Reprogramming of Human Erythroblasts into iPSC for Sickle Cell Disease Research

Sickle Cell Disease (SCD) is a severe monogenetic blood disorder that is caused by mutations in the HBB gene, thus affecting hemoglobin and leading to anemia and organ failure.

Millions of people are affected worldwide and therefore, iPS derived from SCD patients should be considered as useful tools to gain further insides into disease pathogenesis, drug discovery and eventually therapy.


By using Lonza’s NucleofectorTM Technology, researchers from Brazil were able to reprogram erythroblasts from SCD patients and age and sex matched healthy individuals to allow for SCD studies (Martins et al., 2018 and Paredes et al., 2019).

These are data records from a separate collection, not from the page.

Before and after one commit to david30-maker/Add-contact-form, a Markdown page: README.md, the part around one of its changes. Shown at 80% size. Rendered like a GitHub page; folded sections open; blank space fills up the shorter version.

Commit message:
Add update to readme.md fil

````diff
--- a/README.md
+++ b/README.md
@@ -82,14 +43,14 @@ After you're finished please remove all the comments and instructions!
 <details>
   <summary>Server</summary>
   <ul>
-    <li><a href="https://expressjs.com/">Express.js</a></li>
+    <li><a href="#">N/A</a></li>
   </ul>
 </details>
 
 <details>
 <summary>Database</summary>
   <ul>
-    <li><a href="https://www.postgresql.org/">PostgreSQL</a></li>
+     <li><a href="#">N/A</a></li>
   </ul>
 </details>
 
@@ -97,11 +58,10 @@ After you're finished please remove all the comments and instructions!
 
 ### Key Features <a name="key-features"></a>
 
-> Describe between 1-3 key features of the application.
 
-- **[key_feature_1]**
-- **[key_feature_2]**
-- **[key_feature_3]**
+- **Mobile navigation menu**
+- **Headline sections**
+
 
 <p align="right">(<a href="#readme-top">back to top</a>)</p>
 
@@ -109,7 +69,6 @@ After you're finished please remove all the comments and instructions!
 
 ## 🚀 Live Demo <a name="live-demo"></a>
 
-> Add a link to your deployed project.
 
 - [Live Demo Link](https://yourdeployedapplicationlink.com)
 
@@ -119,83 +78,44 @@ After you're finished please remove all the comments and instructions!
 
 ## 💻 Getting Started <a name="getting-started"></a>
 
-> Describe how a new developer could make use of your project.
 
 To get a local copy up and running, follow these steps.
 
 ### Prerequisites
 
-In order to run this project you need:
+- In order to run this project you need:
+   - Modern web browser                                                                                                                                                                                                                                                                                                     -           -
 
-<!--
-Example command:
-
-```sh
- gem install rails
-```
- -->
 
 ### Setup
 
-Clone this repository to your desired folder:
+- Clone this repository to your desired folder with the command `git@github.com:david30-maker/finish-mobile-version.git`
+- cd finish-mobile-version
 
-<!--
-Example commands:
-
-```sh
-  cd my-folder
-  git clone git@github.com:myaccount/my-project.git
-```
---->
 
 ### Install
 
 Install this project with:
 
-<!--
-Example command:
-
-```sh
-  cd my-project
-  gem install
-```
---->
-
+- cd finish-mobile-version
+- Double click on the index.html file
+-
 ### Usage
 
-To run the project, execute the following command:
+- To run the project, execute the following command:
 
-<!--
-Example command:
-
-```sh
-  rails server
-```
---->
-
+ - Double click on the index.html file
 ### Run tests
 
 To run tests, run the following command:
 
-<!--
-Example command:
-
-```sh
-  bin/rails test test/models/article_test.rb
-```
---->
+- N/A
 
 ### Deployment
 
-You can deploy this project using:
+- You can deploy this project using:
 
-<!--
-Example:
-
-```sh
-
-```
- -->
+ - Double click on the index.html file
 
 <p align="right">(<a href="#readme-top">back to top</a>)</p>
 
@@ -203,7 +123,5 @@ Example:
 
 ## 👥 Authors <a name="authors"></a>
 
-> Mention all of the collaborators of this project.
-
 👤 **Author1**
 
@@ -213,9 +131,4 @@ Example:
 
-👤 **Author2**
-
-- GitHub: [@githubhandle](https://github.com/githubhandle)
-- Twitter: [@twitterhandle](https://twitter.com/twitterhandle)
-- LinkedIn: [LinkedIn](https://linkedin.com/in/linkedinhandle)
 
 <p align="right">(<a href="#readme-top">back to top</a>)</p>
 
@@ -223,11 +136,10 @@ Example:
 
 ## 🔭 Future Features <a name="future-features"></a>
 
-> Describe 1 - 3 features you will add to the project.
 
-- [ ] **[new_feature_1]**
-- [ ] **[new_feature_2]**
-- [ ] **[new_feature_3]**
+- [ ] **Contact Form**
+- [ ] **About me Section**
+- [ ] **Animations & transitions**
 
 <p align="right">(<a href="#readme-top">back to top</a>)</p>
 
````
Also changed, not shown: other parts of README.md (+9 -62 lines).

By delivering episomal vectors to PBMC derived erythroblasts, they generated three iPS clones with homozygous SCD and three healthy iPS clones as control. All clones showed a pluripotent stem cell morphology, expressed a variety of pluripotency markers and differentiation potential was confirmed by RT-PCR and staining markers for all three germ layers in a EB formation assay. By passage 15, all iPSC displayed a normal karyotype and showed loss of episomal vectors.

These results show that reprogramming of human somatic cells into iPS by using the  NucleofectorTM Technology is a well-established and well-documented method giving researchers many opportunities for gaining further insights in disease mechanisms.